The new supercarrier USS Gerald R. Ford last week completed the 1,000th flight using General Atomics‘ electromagnetic catapult and arresting technology repeatedly criticized by President Trump.

The carrier also received its official Flight Deck Certification after two consecutive days of operations with a total of 123 launches and landings in daytime and 42 at night.

“I couldn’t be more proud of our crew, their motivation is amazing,” said Capt. J. J. Cummings, the Ford’s commanding officer. “We’ve been working extremely hard to get here today, and to see this 1,000th trap completely validates their efforts and the technology on this warship.”

The testing proved the reliable operation of San Diego-based General Atomics’ Electromagnetic Aircraft Launch System and Advanced Arresting Gear. The new technology replaces conventional steam catapults and mechanical arresting gear. It’s designed to put less stress on aircraft while increasing the launch and recovery rate.

In an interview with Time Magazine in May 2017, Trump called on the Navy to abandon the new technology. “You’re going to goddamned steam, the digital costs hundreds of millions of dollars more money and it’s no good,” he told the Navy in the interview. He repeated the criticism in a speech to Navy personnel later in the month.

General Atomics is under contract to provide the advanced catapult and arresting technology for the next two Ford-class supercarriers.

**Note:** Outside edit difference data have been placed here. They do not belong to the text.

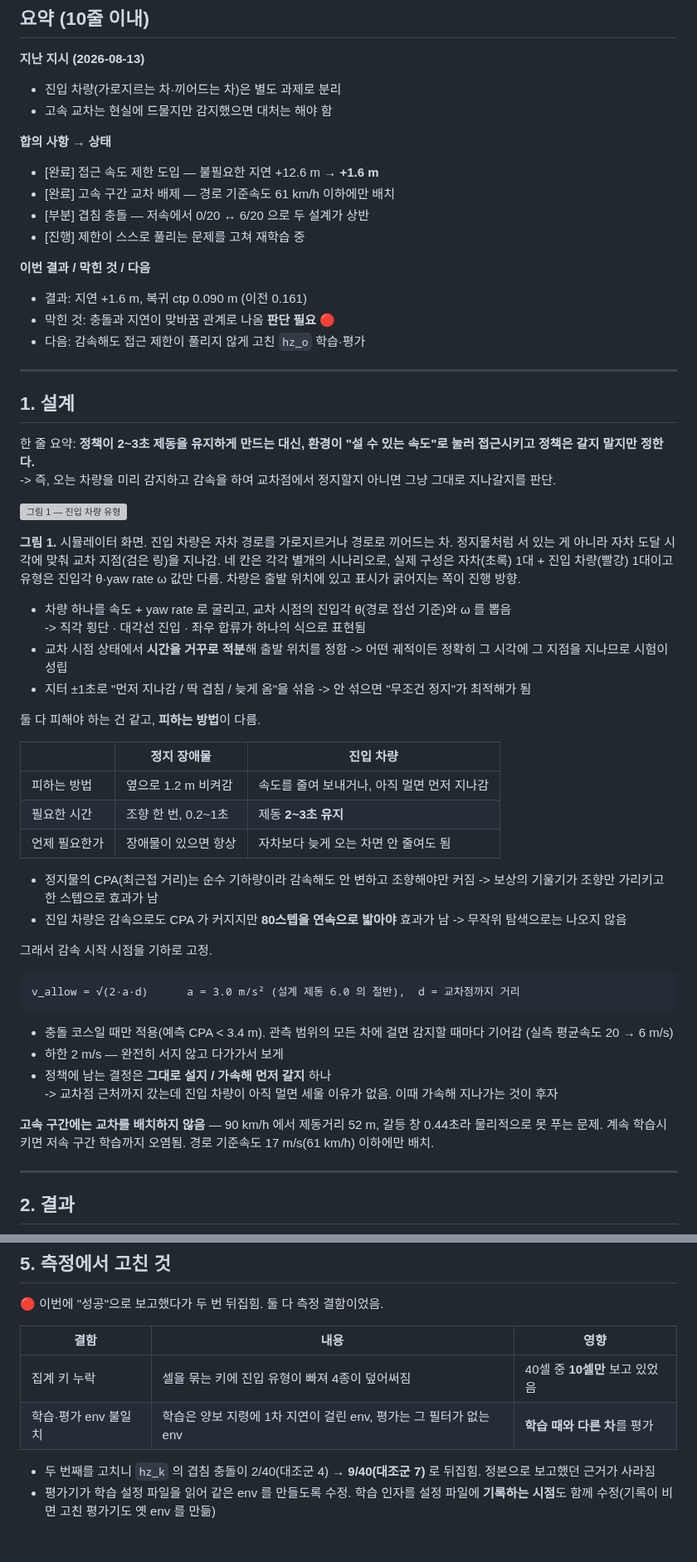
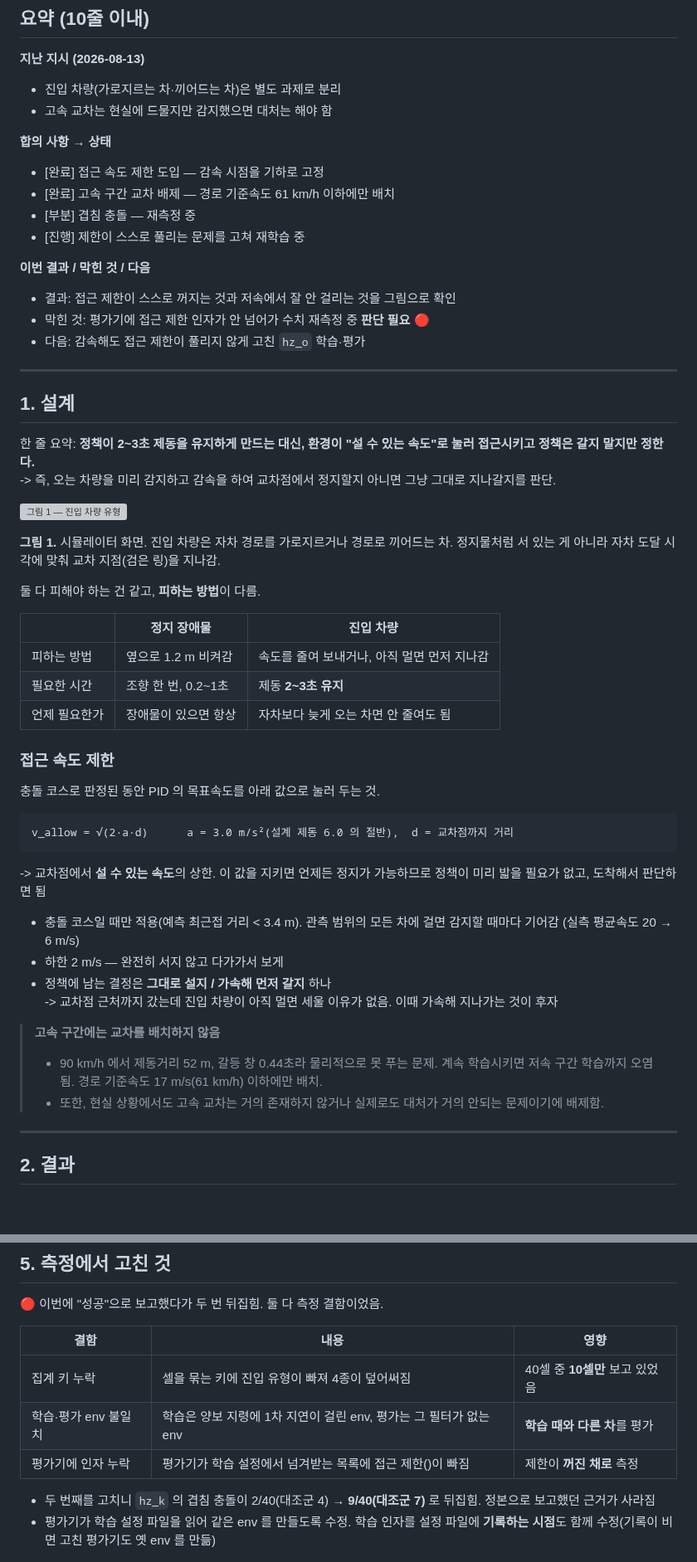
Before and after one commit to hhjae1/Genesis_AI-REPORT, a Markdown page: [DIGLAB][26-08-14][허재원]Crossing_Vehicle_Yield_RL.md, 2 parts joined by grey strips. Shown at 83% size. Drawn GitHub-style; blank space fills up the shorter version; grey boxes are pictures that could not be loaded.

````diff
--- a/[DIGLAB][26-08-14][허재원]Crossing_Vehicle_Yield_RL.md
+++ b/[DIGLAB][26-08-14][허재원]Crossing_Vehicle_Yield_RL.md
@@ -7,14 +7,14 @@
 - 고속 교차는 현실에 드물지만 감지했으면 대처는 해야 함
 
 **합의 사항 → 상태**
-- [완료] 접근 속도 제한 도입 — 불필요한 지연 +12.6 m → **+1.6 m**
+- [완료] 접근 속도 제한 도입 — 감속 시점을 기하로 고정
 - [완료] 고속 구간 교차 배제 — 경로 기준속도 61 km/h 이하에만 배치
-- [부분] 겹침 충돌 — 저속에서 0/20 ↔ 6/20 으로 두 설계가 상반
+- [부분] 겹침 충돌 — 재측정 중
 - [진행] 제한이 스스로 풀리는 문제를 고쳐 재학습 중
 
 **이번 결과 / 막힌 것 / 다음**
-- 결과: 지연 +1.6 m, 복귀 ctp 0.090 m (이전 0.161)
-- 막힌 것: 충돌과 지연이 맞바꿈 관계로 나옴 **판단 필요** 🔴
+- 결과: 접근 제한이 스스로 꺼지는 것과 저속에서 잘 안 걸리는 것을 그림으로 확인
+- 막힌 것: 평가기에 접근 제한 인자가 안 넘어가 수치 재측정 중 **판단 필요** 🔴
 - 다음: 감속해도 접근 제한이 풀리지 않게 고친 `hz_o` 학습·평가
 
 ---
@@ -26,12 +26,7 @@
 
 ![그림 1 — 진입 차량 유형](images_jw/hz_entry_types.png)
 
-**그림 1.** 시뮬레이터 화면. 진입 차량은 자차 경로를 가로지르거나 경로로 끼어드는 차. 정지물처럼 서 있는 게 아니라 자차 도달 시각에 맞춰 교차 지점(검은 링)을 지나감. 네 칸은 각각 별개의 시나리오로, 실제 구성은 자차(초록) 1대 + 진입 차량(빨강) 1대이고 유형은 진입각 θ·yaw rate ω 값만 다름. 차량은 출발 위치에 있고 표시가 굵어지는 쪽이 진행 방향.
-
-- 차량 하나를 속도 + yaw rate 로 굴리고, 교차 시점의 진입각 θ(경로 접선 기준)와 ω 를 뽑음
--> 직각 횡단 · 대각선 진입 · 좌우 합류가 하나의 식으로 표현됨
-- 교차 시점 상태에서 **시간을 거꾸로 적분**해 출발 위치를 정함 -> 어떤 궤적이든 정확히 그 시각에 그 지점을 지나므로 시험이 성립
-- 지터 ±1초로 "먼저 지나감 / 딱 겹침 / 늦게 옴"을 섞음 -> 안 섞으면 "무조건 정지"가 최적해가 됨
+**그림 1.** 시뮬레이터 화면. 진입 차량은 자차 경로를 가로지르거나 경로로 끼어드는 차. 정지물처럼 서 있는 게 아니라 자차 도달 시각에 맞춰 교차 지점(검은 링)을 지나감.
 
 둘 다 피해야 하는 건 같고, **피하는 방법**이 다름.
 
@@ -41,21 +36,25 @@
 | 필요한 시간 | 조향 한 번, 0.2~1초 | 제동 **2~3초 유지** |
 | 언제 필요한가 | 장애물이 있으면 항상 | 자차보다 늦게 오는 차면 안 줄여도 됨 |
 
-- 정지물의 CPA(최근접 거리)는 순수 기하량이라 감속해도 안 변하고 조향해야만 커짐 -> 보상의 기울기가 조향만 가리키고 한 스텝으로 효과가 남
-- 진입 차량은 감속으로도 CPA 가 커지지만 **80스텝을 연속으로 밟아야** 효과가 남 -> 무작위 탐색으로는 나오지 않음
 
-그래서 감속 시작 시점을 기하로 고정.
+### 접근 속도 제한
+
+충돌 코스로 판정된 동안 PID 의 목표속도를 아래 값으로 눌러 두는 것.
 
 ```
-v_allow = √(2·a·d)      a = 3.0 m/s² (설계 제동 6.0 의 절반),  d = 교차점까지 거리
+v_allow = √(2·a·d)      a = 3.0 m/s²(설계 제동 6.0 의 절반),  d = 교차점까지 거리
 ```
 
-- 충돌 코스일 때만 적용(예측 CPA < 3.4 m). 관측 범위의 모든 차에 걸면 감지할 때마다 기어감 (실측 평균속도 20 → 6 m/s)
+-> 교차점에서 **설 수 있는 속도**의 상한. 이 값을 지키면 언제든 정지가 가능하므로 정책이 미리 밟을 필요가 없고, 도착해서 판단하면 됨
+
+- 충돌 코스일 때만 적용(예측 최근접 거리 < 3.4 m). 관측 범위의 모든 차에 걸면 감지할 때마다 기어감 (실측 평균속도 20 → 6 m/s)
 - 하한 2 m/s — 완전히 서지 않고 다가가서 보게
 - 정책에 남는 결정은 **그대로 설지 / 가속해 먼저 갈지** 하나
 -> 교차점 근처까지 갔는데 진입 차량이 아직 멀면 세울 이유가 없음. 이때 가속해 지나가는 것이 후자
 
-**고속 구간에는 교차를 배치하지 않음** — 90 km/h 에서 제동거리 52 m, 갈등 창 0.44초라 물리적으로 못 푸는 문제. 계속 학습시키면 저속 구간 학습까지 오염됨. 경로 기준속도 17 m/s(61 km/h) 이하에만 배치.
+>**고속 구간에는 교차를 배치하지 않음**
+> - 90 km/h 에서 제동거리 52 m, 갈등 창 0.44초라 물리적으로 못 푸는 문제. 계속 학습시키면 저속 구간 학습까지 오염됨. 경로 기준속도 17 m/s(61 km/h) 이하에만 배치.
+> - 또한, 현실 상황에서도 고속 교차는 거의 존재하지 않거나 실제로도 대처가 거의 안되는 문제이기에 배제함.
 
 ---
 
@@ -122,6 +114,7 @@ v_allow = √(2·a·d)      a = 3.0 m/s² (설계 제동 6.0 의 절반),  d =
 |---|---|---|
 | 집계 키 누락 | 셀을 묶는 키에 진입 유형이 빠져 4종이 덮어써짐 | 40셀 중 **10셀만** 보고 있었음 |
 | 학습·평가 env 불일치 | 학습은 양보 지령에 1차 지연이 걸린 env, 평가는 그 필터가 없는 env | **학습 때와 다른 차**를 평가 |
+| 평가기에 인자 누락 | 평가기가 학습 설정에서 넘겨받는 목록에 접근 제한()이 빠짐 | 제한이 **꺼진 채로** 측정 |
 
 - 두 번째를 고치니 `hz_k` 의 겹침 충돌이 2/40(대조군 4) → **9/40(대조군 7)** 로 뒤집힘. 정본으로 보고했던 근거가 사라짐
 - 평가기가 학습 설정 파일을 읽어 같은 env 를 만들도록 수정. 학습 인자를 설정 파일에 **기록하는 시점**도 함께 수정(기록이 비면 고친 평가기도 옛 env 를 만듦)
````
Also changed, not shown: other parts of [DIGLAB][26-08-14][허재원]Crossing_Vehicle_Yield_RL.md (+15 -22 lines), images_jw/hz_speed_profile.png (added).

Show comments

Chris Jennewein

Chris Jennewein is Editor & Publisher of Times of San Diego.